Stop the cable madness

Stop the cable madness

Hopefully, by the time you read this, Fox and Cablevision will have settled their dispute and returned control of channels 5 and 9 to the viewing audience. Until then, Cablevision subscribers will have to do without many of our favorite programs, not to mention Giants’ football and — perish the thought — the World Series. But even if the media giants manage to settle, the bill will be passed on to the little guy — the consumer.

The roots of the dispute go back to the 1992 Cable TV Act, which allowed broadcast stations to seek “retransmission fees” from cable providers to permit them to air the exact same content that broadcast networks provided for free. Before that, broadcasters relied on the “must carry” provision of the law, allowing broadcasters to actually compel cable providers to carry their content. How the worm has turned!

Now Fox, like ABC/Disney before it, is fighting over how much it can get from cable providers like Cablevision and Time Warner, wasting money on newspaper ads sniping back and forth. Who loses? The consumer, who is blacked out, used as a negotiating pawn and then ultimately pays the freight in higher cable bills.

The “free agency era” in pro sports provides a historic antecedant. When free agency began, players’ salaries soared, and owners cringed. Nonetheless, the baseball barons and the players’ union figured out a way to protect each other. Players’ salaries have never been higher, and baseball ownership continues to be profitable. And for fans? We get the $4,000-a-game box seat. Fans and consumers were not at the bargaining table.

We can’t let that happen here.

I have introduced a resolution in the Council calling for an end to retransmission fees. Broadcasters like Fox and ABC operate over the public airwaves with a public license. Having seduced the majority of TV viewers off of the rabbit ears and onto the cable box, they should not be permitted to start to charge us for what was once free. They can make their money off of the advertising revenue as they did before. Use of public air waves is a public trust and a public benefit.
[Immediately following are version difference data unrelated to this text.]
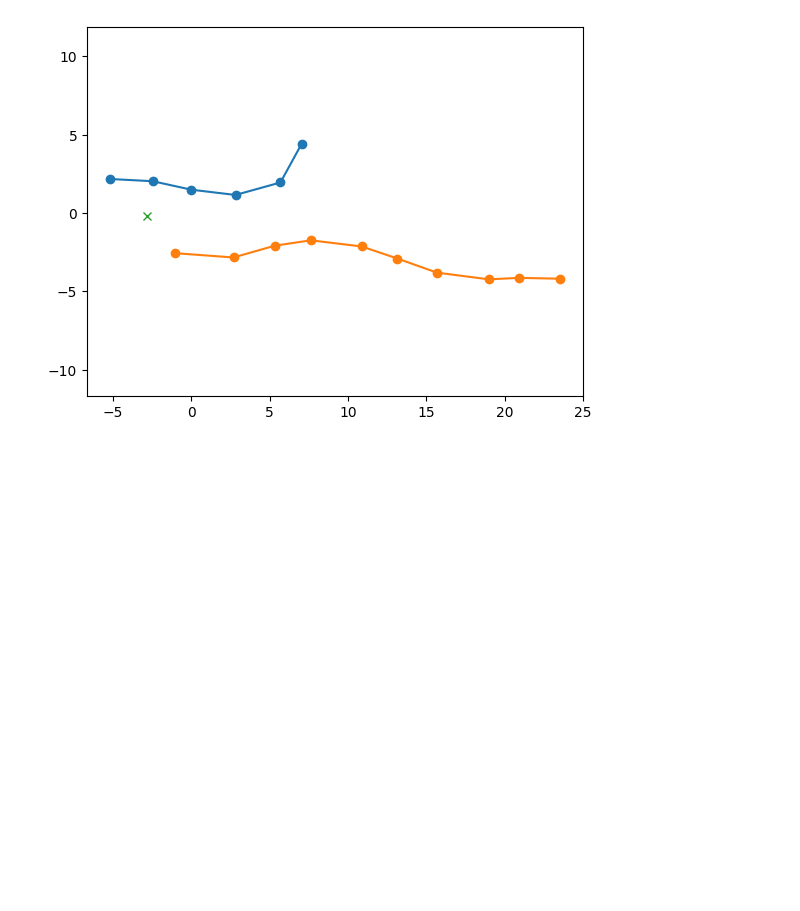
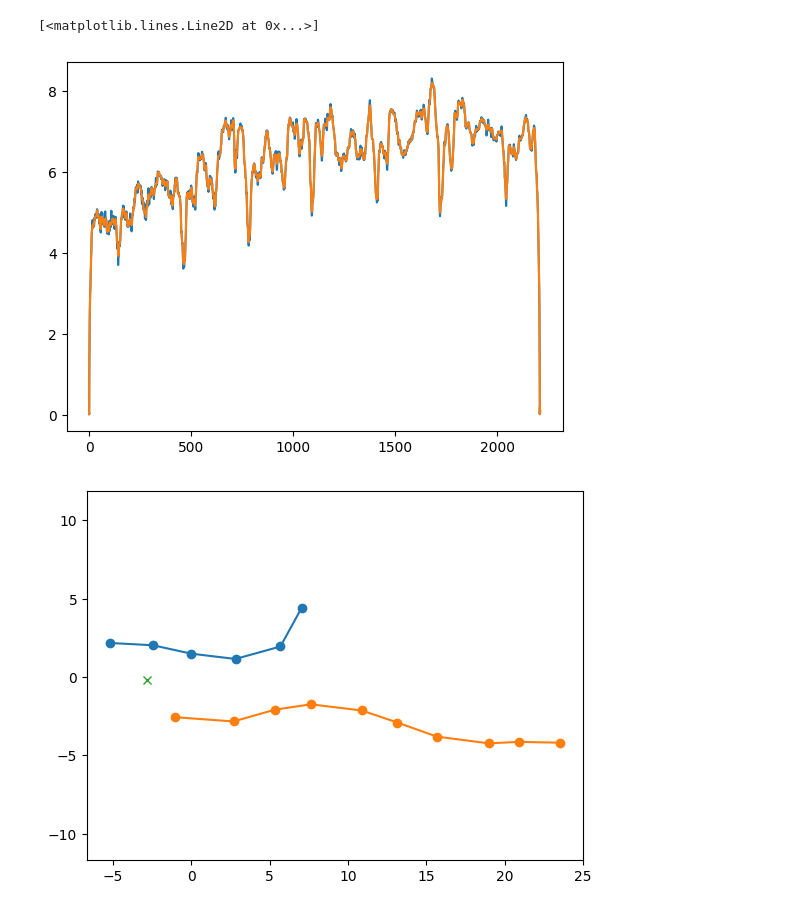
Before and after one commit to papalotis/ft-fsd-path-planning, a Jupyter notebook: t.ipynb, the cells around one changed output. Drawn from its saved outputs; the diff is of its cells as text; code cells hidden in the pictures; blank space fills up the shorter version.

```diff
--- a/t.ipynb
+++ b/t.ipynb
@@ -144,0 +188,4 @@ array([False])
+# %%
+a = np.random.rand(200,2)
+%timeit hash(a.tobytes())
+%timeit hash(a.data.tobytes())
@@ -145,3 +195,21 @@ array([False])
+# %%
+from scipy.ndimage import median_filter
+
+positions = np.array([a[0] for a in data])
+
+diff = (positions[2:] - positions[:-2]) / 0.2
+n = np.linalg.norm(diff, axis=1)
+
+
+n_filtered = median_filter(n, size=5)
+
+d = np.cumsum(n_filtered) * 0.2
+# d = np.concatenate([[0], d])
+plt.plot(d,n)
+plt.plot(d,n_filtered)
+# %% [output]
+[<matplotlib.lines.Line2D at 0x...>]
+[figure, added]
 # %%
 from fsd_path_planning.config import create_default_cone_matching_with_non_monotonic_matches
 from fsd_path_planning.cone_matching.core_cone_matching import ConeMatchingState
```
Also changed, not shown: parts of 24 cells of this notebook, 15 other files.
Congress must act to end the insanity, to stop the programming interruptions and to protect the consumer, and it must act now. If it doesn’t, the next $4,000 box seat will be the seat in front of your TV set.

Councilman Lew Fidler represents Bergen Beach, Canarsie, Flatlands, Marine Park, Mill Basin, Gerritsen Beach and Sheepshead Bay.